WHAT TO PRODUCE
Using the listing, copy each whole line that features "color".

EXTRACTED RECORDS
-=-=-
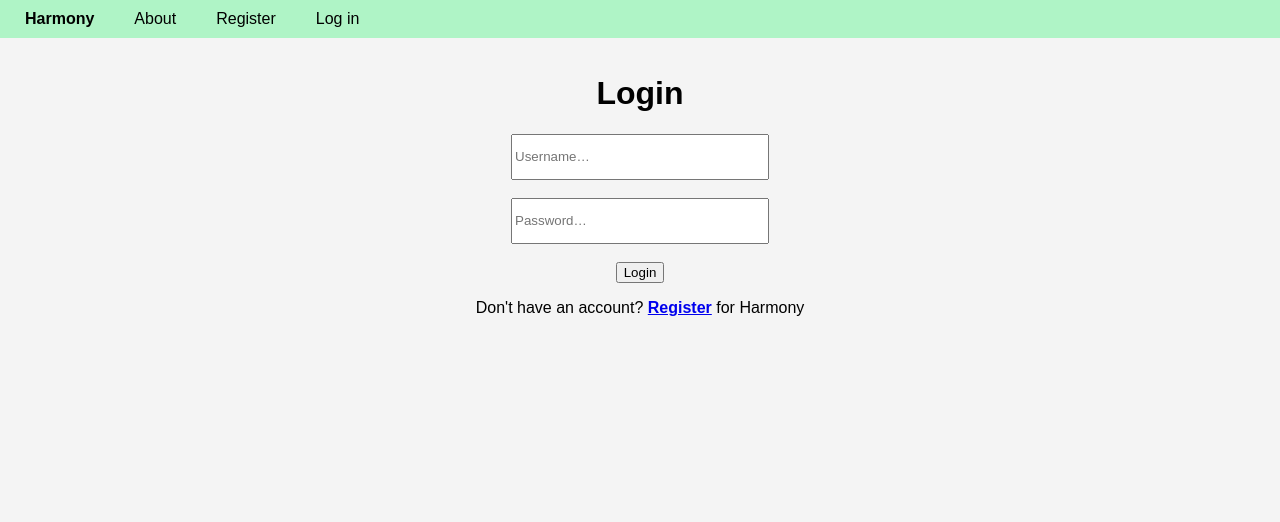
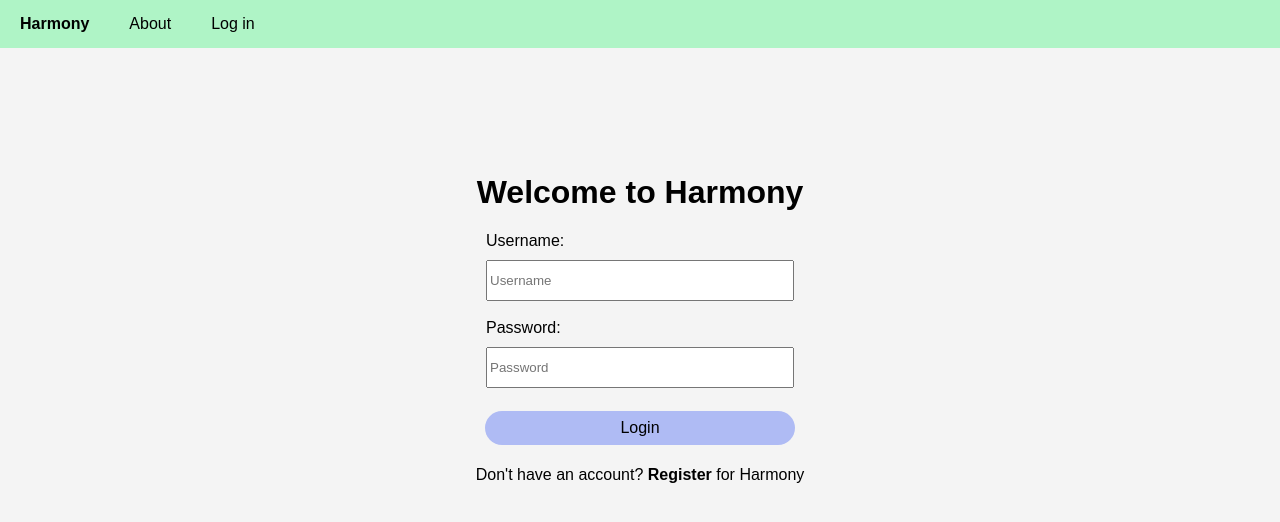
Before and after one commit to keeley1/harmony-app, a React (Create React App) app in the folder client/: page /login in a window 1280 px wide. Shown: the top 522 px of the page. Built offline with nearby package versions, Linux system fonts and the light colour scheme; no server answers.

Commit message:
login styling

```diff
--- a/client/src/app.css
+++ b/client/src/app.css
@@ -4,10 +4,12 @@ body {
     background-color: #f4f4f4;
 }
 
+/*--- navbar styling ---*/
 .nav-list {
     margin-top: 0;
     list-style-type: none;
     background-color: #AFF4C6;
+    padding: 5px;
 }
 
 .nav-container {
@@ -17,10 +19,6 @@ body {
 
 .nav-flex {
     margin-left: 30px;
-}
-
-.nav-title {
-    margin-left: -30px;
 }
 
 .nav-item {
@@ -35,6 +33,67 @@ body {
     background-color: #dcffe7;
 }
 
+/*--- Login/register styling ---*/
+.form-container {
+  text-align: center;
+}
+
+.login-container {
+  background-color: #AFF4C6;
+}
+
+.inner-form-container {
+  display: flex;
+  flex-direction: column;
+  justify-content: center;
+  align-items: center;
+}
+
+.login-title {
+  margin-top: 110px;
+}
+
+.input-container {
+  display: flex;
+  flex-direction: column;
+  align-items: flex-start;
+}
+
+.form-label {
+  margin-bottom: 10px;
+}
+
+.input-field {
+  width: 300px;
+  height: 35px;
+}
+
+.form-submit-button {
+  border: none;
+  background-color: #AFBBF4;
+  padding: 8px;
+  width: 310px;
+  border-radius: 25px;
+  cursor: pointer;
+  transition: 0.4s ease;
+  font-size: medium;
+  margin-bottom: 5px;
+  margin-top: 5px;
+}
+
+.form-submit-button:hover {
+  background-color: #c9d1fb;
+}
+
+.form-bold-link {
+  text-decoration: none;
+  color: black;
+  transition: 0.4s ease;
+}
+
+.form-bold-link:hover {
+  text-decoration: underline;
+}
 /*--- dashboard to do styling ---*/
 /* to do styling */
 .todo-container {
--- a/client/src/components/navbar.jsx
+++ b/client/src/components/navbar.jsx
@@ -1,8 +1,10 @@
 import React from "react";
 import { NavLink } from "react-router-dom";
 import "../app.css";
+import useAuth from "../hooks/useAuth";
 
 const Navbar = () => {
+    const { loading, loggedIn } = useAuth();
     return (
         <>
         <nav>
@@ -11,15 +13,20 @@ const Navbar = () => {
                     <div className="nav-title">
                         <li><NavLink to="/" className="nav-item"><b>Harmony</b></NavLink></li>
                     </div>
+                    {loggedIn ? (
+                    <>
+                        <li><button>Logout</button></li>
+                    </>
+                    ) : (
+                    <>
                     <div className="nav-flex">
                         <li><NavLink to="/about" className="nav-item">About</NavLink></li>
                     </div>
                     <div className="nav-flex">
-                        <li><NavLink to="/register" className="nav-item">Register</NavLink></li>
+                        <li><NavLink to="/login" className="nav-item" id="nav-item-login">Log in</NavLink></li>
                     </div>
-                    <div className="nav-flex">
-                        <li><NavLink to="/login" className="nav-item">Log in</NavLink></li>
-                    </div>
+                    </>
+                    )}
                 </div>
             </ul>
         </nav>
--- a/client/src/hooks/useAuth.jsx
+++ b/client/src/hooks/useAuth.jsx
@@ -5,12 +5,14 @@ const useAuth = () => {
     const [authStatus, setAuthStatus] = useState({ loading: true, loggedIn: false });
 
     useEffect(() => {
-        Axios.get('http://localhost:8080/auth')
+        Axios.get('http://localhost:8080/auth', { withCredentials: true })
         .then(response => {
             if (response.data.loggedIn) {
+                console.log('logged in');
                 setAuthStatus({ loading: false, loggedIn: true });
             }
             else {
+                console.log('not logged');
                 setAuthStatus({loading: false, loggedIn: false });
             }
         })
--- a/client/src/pages/login.jsx
+++ b/client/src/pages/login.jsx
@@ -1,5 +1,5 @@
 import React from "react";
-import "../main.css";
+import "../app.css";
 import Axios from "axios";
 import { useState } from "react";
 import { Navigate, NavLink } from "react-router-dom";
@@ -14,7 +14,8 @@ const Login = () => {
         Axios.post("http://localhost:8080/login", {
             username: username,
             password: password,
-        }).then((response) => {
+        }, { withCredentials: true })
+        .then((response) => {
             if (response.data.message) {
                 // If there is a message in the response, it means an error occurred
                 setLoginStatus(response.data.message);
@@ -31,20 +32,32 @@ const Login = () => {
     return (
     <>
     {loginStatus === 'Login Successful' && <Navigate to="/" replace />}
-    <div className="App">
-        <div className="login">
-            <h1>Login</h1>
+    <div className="form-container">
+        <div className="inner-form-container">
+            <h1 className="login-title">Welcome to Harmony</h1>
 
-            <input type="text" placeholder="Username…"
-            onChange = { (e) => {setUsername (e.target.value);}}
-            /><br/>
+            <div className="input-container">
+                <label className="form-label">Username:</label>
+                <input
+                type="text"
+                placeholder="Username"
+                className="input-field"
+                onChange={(e) => { setUsername(e.target.value); }}
+                /><br/>
+            </div>
 
-            <input type="password" placeholder="Password…"
-            onChange = { (e) => {setPassword (e.target.value);}}
-            /><br/>
+            <div className="input-container">
+                <label className="form-label">Password:</label>
+                <input
+                type="password"
+                placeholder="Password"
+                className="input-field"
+                onChange = { (e) => {setPassword (e.target.value);}}
+                /><br/>
+            </div>
 
-            <button onClick={LoginUser}>Login</button>
-            <p>Don't have an account? <NavLink to="/register"><b>Register</b></NavLink> for Harmony</p>
+            <button onClick={LoginUser} className="form-submit-button">Login</button>
+            <p>Don't have an account? <NavLink to="/register" className="form-bold-link"><b>Register</b></NavLink> for Harmony</p>
         </div>
         <p>{loginStatus}</p>
     </div>
--- a/client/src/pages/register.jsx
+++ b/client/src/pages/register.jsx
@@ -20,7 +20,8 @@ const Register = () => {
          email: emailReg,
          username: usernameReg,
          password: passwordReg,
-      }).then((response) => {
+      },{ withCredentials: true })
+      .then((response) => {
          console.log(response);
          setRegistered(true);
       }).catch((error) => {
```
Also changed, not shown: 2 other files (tests, documents, lock files or other folders).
-=-=-
TASK SOLUTION
     background-color: #f4f4f4;
     background-color: #AFF4C6;
     background-color: #dcffe7;
+  background-color: #AFF4C6;
+  background-color: #AFBBF4;
+  background-color: #c9d1fb;
+  color: black;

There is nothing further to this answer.